THE TASK — Please say how many lines below include the word "containers", with nothing beyond the number.
______
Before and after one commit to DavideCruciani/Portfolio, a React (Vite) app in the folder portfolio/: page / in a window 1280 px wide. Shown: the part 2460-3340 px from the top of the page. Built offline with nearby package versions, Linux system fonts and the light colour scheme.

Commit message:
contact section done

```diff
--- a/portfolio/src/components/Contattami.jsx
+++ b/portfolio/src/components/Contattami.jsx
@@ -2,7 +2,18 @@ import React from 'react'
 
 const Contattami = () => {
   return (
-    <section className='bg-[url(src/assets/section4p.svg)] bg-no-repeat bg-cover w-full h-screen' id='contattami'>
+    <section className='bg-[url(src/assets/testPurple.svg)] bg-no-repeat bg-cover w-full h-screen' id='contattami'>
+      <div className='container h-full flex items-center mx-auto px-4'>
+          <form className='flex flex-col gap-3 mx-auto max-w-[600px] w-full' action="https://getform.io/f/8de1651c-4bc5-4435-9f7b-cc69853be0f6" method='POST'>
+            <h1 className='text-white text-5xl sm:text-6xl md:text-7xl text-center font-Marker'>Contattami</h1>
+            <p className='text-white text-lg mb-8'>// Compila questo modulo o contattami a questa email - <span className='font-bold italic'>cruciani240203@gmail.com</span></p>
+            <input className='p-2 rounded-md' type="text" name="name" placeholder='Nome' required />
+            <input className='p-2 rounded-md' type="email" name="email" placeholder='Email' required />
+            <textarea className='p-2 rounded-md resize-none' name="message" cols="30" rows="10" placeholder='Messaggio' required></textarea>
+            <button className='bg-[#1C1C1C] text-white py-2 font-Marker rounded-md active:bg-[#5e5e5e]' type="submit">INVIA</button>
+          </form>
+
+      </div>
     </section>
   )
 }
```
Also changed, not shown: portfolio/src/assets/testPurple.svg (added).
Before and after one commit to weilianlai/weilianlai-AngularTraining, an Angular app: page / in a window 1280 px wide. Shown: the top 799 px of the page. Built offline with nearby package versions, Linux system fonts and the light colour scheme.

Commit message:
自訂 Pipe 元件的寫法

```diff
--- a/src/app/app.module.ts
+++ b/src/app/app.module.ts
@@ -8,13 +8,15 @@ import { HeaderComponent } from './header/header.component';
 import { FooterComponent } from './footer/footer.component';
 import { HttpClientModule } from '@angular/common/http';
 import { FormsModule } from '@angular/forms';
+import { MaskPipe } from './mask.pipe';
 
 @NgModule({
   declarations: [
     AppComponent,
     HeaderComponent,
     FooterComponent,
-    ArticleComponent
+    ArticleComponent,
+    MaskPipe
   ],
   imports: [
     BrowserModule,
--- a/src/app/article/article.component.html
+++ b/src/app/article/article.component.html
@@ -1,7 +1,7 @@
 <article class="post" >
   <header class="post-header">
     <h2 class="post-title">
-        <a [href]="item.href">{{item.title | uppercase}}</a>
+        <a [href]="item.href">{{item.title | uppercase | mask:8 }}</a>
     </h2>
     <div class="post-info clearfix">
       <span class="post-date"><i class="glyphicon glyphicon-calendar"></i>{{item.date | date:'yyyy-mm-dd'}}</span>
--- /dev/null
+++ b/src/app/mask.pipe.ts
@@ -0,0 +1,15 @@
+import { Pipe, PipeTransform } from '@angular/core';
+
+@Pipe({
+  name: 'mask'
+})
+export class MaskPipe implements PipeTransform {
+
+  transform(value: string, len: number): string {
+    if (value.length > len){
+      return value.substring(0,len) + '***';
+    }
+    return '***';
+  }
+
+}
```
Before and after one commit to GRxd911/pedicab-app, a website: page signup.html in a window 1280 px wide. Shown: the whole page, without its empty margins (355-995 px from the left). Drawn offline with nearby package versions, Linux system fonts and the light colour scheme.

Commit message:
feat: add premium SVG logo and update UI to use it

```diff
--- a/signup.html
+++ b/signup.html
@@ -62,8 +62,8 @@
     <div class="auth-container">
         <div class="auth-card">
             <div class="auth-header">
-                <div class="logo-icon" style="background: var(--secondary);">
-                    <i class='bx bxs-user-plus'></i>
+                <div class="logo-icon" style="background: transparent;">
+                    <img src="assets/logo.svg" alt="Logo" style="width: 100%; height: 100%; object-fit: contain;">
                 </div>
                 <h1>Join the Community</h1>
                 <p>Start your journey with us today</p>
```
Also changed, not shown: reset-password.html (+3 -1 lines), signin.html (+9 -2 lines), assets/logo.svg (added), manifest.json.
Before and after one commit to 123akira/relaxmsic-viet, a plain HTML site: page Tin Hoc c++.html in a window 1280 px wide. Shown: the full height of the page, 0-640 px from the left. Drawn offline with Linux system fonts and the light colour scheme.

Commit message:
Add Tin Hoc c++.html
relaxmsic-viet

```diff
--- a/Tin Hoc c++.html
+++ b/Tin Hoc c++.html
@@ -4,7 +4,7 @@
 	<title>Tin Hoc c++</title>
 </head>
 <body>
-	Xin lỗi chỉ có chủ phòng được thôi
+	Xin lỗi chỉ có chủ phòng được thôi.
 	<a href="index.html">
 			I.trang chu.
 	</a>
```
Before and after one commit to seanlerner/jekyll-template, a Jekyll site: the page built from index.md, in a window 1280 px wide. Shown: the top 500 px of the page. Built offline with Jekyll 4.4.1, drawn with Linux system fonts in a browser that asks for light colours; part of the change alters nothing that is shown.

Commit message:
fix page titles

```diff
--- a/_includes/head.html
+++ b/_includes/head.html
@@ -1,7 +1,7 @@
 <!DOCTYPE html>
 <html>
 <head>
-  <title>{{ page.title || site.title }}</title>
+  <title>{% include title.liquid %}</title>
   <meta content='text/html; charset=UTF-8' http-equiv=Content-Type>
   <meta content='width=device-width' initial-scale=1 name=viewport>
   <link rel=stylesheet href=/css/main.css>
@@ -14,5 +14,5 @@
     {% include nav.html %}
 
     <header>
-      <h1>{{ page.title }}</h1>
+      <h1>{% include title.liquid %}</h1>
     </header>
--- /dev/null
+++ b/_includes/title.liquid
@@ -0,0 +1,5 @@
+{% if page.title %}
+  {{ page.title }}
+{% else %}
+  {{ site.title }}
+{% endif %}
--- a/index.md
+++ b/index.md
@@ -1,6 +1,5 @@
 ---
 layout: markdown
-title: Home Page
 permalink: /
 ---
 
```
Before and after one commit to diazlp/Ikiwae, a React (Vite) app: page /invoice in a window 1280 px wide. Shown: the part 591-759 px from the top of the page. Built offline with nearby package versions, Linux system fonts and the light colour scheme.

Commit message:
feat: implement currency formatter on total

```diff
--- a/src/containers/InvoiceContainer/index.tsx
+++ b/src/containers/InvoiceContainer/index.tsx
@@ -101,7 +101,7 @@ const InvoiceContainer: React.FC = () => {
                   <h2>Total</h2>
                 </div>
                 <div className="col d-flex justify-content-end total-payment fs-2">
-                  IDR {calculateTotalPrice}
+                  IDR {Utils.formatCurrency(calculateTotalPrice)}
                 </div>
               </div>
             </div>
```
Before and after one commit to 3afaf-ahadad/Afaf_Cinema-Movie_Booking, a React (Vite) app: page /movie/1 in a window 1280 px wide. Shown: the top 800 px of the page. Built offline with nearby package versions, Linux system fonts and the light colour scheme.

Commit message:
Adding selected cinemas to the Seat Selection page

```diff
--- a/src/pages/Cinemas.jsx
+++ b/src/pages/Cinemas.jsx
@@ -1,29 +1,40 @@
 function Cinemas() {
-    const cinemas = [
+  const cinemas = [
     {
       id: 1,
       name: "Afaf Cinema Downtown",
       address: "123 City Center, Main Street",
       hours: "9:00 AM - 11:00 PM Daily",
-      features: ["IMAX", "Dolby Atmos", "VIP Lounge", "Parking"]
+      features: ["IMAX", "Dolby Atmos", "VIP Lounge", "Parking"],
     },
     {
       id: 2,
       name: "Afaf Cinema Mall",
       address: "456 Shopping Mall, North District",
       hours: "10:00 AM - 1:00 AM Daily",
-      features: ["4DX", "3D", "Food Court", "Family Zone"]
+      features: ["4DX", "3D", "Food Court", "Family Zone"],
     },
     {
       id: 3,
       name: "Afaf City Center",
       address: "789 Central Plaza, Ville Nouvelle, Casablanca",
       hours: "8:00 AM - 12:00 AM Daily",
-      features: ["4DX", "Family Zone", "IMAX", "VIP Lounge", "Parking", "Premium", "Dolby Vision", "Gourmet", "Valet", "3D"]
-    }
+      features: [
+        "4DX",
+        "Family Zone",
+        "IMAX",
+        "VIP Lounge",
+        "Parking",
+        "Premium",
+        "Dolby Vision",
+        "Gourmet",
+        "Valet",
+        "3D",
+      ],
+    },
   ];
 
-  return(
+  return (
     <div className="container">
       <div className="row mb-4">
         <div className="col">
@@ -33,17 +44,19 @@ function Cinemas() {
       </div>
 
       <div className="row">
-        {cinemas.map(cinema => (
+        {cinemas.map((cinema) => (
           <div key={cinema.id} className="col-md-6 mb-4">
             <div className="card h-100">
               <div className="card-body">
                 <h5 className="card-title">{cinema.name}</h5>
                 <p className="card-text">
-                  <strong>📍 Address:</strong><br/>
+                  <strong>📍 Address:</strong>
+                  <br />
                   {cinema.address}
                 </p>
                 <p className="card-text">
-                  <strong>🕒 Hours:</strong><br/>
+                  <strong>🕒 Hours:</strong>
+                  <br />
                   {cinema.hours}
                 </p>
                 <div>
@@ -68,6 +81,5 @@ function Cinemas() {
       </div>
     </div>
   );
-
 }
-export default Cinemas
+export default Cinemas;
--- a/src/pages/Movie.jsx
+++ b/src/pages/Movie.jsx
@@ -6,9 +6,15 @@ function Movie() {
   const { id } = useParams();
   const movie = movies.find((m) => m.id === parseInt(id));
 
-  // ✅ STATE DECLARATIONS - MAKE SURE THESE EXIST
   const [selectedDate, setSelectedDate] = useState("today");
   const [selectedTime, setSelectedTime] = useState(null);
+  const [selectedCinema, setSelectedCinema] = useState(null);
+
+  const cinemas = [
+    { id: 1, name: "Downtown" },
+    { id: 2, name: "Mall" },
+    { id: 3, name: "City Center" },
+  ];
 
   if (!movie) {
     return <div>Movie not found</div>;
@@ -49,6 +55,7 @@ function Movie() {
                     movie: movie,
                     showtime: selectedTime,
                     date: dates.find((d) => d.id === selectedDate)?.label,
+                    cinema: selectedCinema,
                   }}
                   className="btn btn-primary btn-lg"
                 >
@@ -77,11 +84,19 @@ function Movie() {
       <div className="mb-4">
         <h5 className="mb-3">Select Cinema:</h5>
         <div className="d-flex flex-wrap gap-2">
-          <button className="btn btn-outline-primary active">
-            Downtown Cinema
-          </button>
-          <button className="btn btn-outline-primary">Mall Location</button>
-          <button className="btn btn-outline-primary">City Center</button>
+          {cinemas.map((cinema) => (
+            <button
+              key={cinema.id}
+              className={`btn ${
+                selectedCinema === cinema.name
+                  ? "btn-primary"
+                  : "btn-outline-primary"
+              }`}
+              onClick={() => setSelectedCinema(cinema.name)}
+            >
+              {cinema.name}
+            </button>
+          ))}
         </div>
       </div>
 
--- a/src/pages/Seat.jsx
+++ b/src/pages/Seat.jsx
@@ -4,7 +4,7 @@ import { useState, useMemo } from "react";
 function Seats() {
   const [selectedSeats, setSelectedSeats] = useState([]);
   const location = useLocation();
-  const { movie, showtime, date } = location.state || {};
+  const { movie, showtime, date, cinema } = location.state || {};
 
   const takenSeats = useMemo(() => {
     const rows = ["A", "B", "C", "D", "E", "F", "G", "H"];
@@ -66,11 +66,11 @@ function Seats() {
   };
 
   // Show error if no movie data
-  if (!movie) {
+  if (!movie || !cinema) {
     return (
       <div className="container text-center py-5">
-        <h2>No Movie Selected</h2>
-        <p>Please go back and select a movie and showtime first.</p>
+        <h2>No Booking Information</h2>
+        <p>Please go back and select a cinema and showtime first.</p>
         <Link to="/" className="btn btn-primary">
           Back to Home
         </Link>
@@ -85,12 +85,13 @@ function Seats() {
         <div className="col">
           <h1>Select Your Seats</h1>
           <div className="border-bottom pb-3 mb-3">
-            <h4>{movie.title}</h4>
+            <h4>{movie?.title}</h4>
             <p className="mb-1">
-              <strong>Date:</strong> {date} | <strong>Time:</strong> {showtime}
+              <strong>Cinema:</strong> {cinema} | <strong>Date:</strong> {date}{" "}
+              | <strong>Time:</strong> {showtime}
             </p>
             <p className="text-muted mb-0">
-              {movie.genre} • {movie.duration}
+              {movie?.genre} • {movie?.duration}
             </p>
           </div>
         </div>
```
______
RESULT OF THE TASK — 2